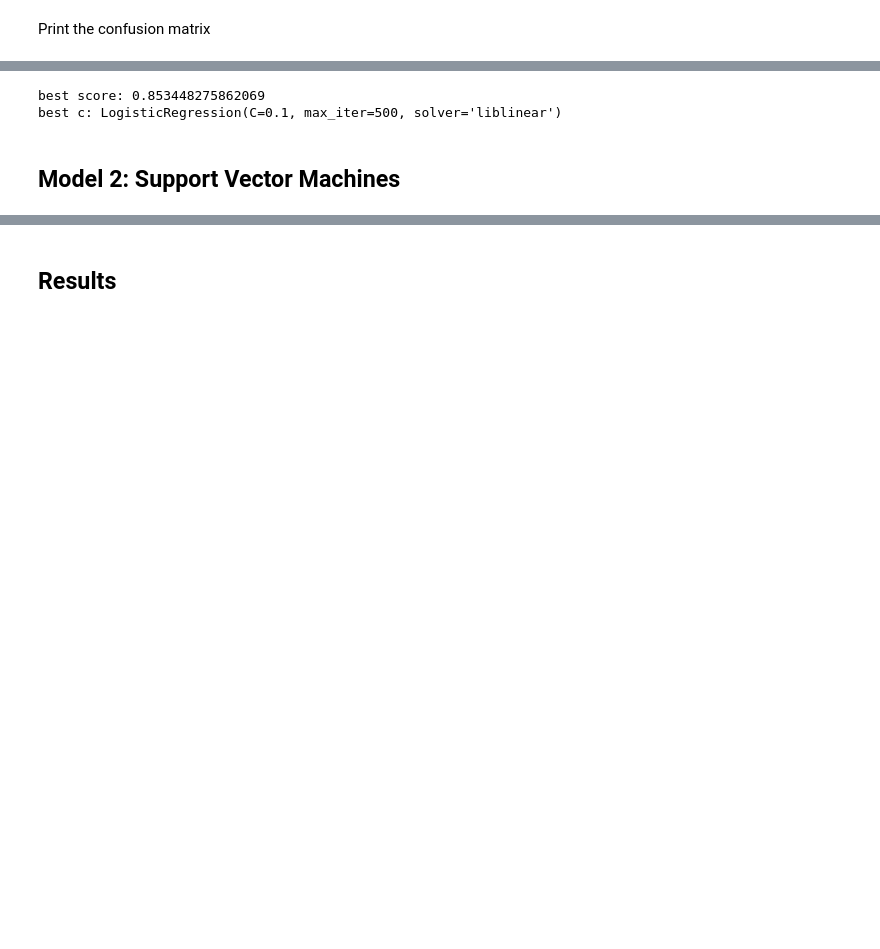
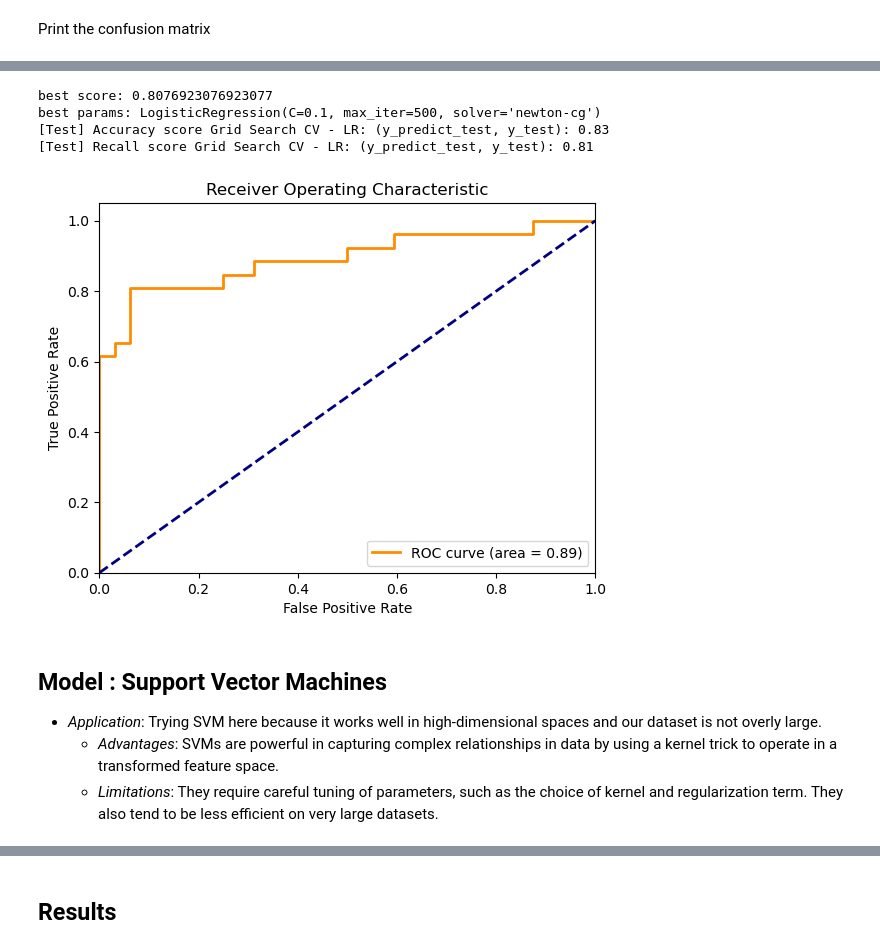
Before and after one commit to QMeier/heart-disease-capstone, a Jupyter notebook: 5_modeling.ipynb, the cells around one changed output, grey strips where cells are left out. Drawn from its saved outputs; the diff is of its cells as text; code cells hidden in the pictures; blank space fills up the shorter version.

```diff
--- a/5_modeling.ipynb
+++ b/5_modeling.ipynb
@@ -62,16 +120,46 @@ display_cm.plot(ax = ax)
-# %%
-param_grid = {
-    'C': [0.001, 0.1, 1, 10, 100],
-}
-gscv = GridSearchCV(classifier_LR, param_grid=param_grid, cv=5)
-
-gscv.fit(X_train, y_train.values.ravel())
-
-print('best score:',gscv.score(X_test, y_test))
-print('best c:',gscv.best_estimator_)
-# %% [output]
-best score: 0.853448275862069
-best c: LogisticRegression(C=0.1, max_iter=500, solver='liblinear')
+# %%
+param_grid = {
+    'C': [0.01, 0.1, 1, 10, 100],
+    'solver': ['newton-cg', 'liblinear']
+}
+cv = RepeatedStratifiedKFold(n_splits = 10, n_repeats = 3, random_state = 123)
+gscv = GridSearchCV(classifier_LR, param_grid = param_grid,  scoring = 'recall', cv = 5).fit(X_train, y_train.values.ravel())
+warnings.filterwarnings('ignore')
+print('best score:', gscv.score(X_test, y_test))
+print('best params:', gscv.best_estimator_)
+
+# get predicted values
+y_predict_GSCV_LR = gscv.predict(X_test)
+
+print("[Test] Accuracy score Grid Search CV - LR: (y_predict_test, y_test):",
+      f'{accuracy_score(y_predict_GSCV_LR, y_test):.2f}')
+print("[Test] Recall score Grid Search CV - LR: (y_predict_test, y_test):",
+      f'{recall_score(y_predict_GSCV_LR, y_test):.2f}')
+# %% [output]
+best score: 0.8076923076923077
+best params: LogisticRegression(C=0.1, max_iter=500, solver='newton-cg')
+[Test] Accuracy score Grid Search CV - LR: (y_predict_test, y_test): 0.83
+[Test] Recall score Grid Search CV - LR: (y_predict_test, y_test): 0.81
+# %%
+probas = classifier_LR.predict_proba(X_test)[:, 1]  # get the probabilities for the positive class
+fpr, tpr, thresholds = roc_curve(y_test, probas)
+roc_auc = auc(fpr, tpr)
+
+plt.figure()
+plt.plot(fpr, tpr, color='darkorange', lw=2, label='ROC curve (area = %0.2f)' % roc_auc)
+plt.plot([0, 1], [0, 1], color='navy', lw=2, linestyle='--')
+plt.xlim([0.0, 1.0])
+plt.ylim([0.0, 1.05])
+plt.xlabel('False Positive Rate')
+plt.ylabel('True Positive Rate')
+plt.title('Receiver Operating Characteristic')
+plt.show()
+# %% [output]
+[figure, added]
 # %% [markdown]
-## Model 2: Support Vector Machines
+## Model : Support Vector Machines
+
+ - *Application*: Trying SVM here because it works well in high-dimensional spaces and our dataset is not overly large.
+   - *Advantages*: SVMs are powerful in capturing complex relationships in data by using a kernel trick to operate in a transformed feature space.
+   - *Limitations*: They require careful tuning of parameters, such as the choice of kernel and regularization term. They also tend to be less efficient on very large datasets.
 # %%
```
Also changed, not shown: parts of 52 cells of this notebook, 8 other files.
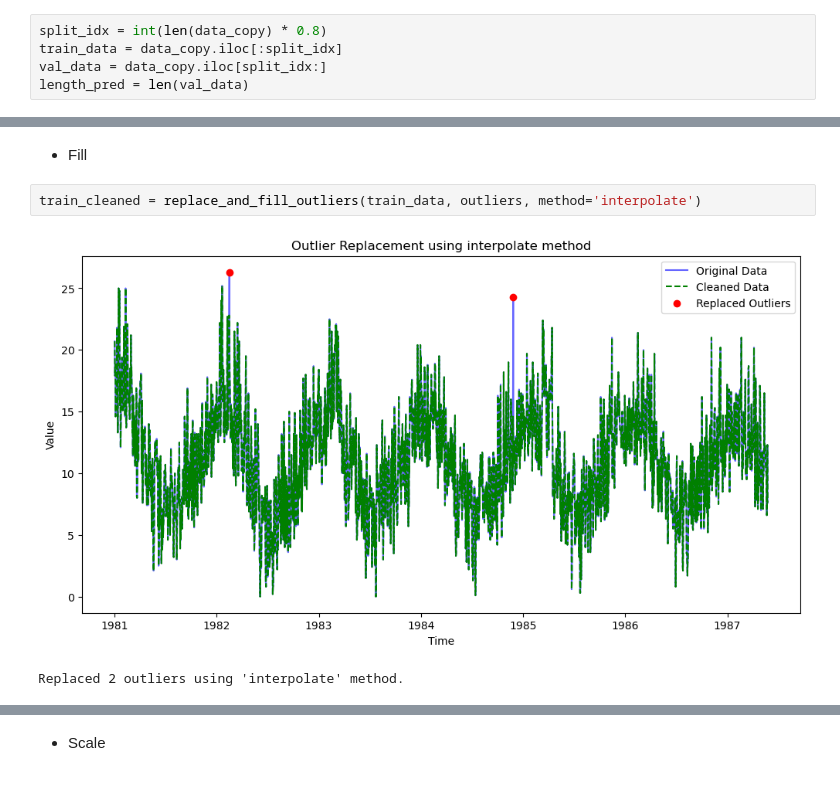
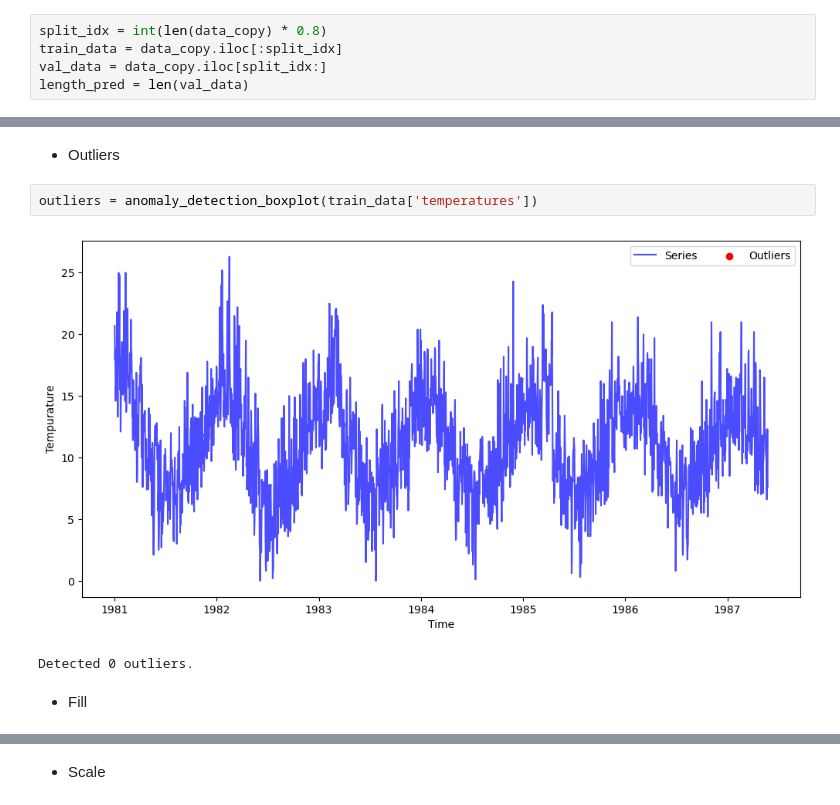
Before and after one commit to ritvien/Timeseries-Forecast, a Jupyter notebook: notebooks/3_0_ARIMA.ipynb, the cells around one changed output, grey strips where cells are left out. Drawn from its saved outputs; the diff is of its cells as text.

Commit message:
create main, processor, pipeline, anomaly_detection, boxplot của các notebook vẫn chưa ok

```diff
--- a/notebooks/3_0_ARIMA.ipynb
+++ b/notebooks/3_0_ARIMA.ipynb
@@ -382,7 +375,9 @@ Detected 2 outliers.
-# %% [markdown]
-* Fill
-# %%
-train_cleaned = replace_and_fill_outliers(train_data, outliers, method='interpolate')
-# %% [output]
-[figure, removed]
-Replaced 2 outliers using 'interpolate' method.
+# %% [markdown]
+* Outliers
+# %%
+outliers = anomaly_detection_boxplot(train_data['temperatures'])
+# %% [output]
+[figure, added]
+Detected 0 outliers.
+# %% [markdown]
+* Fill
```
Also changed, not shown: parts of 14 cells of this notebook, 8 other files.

Exercise details:
When a line contains the string "figure", copy it from the records.

Task solution:
+plt.figure()
+[figure, added]
-[figure, removed]
+[figure, added]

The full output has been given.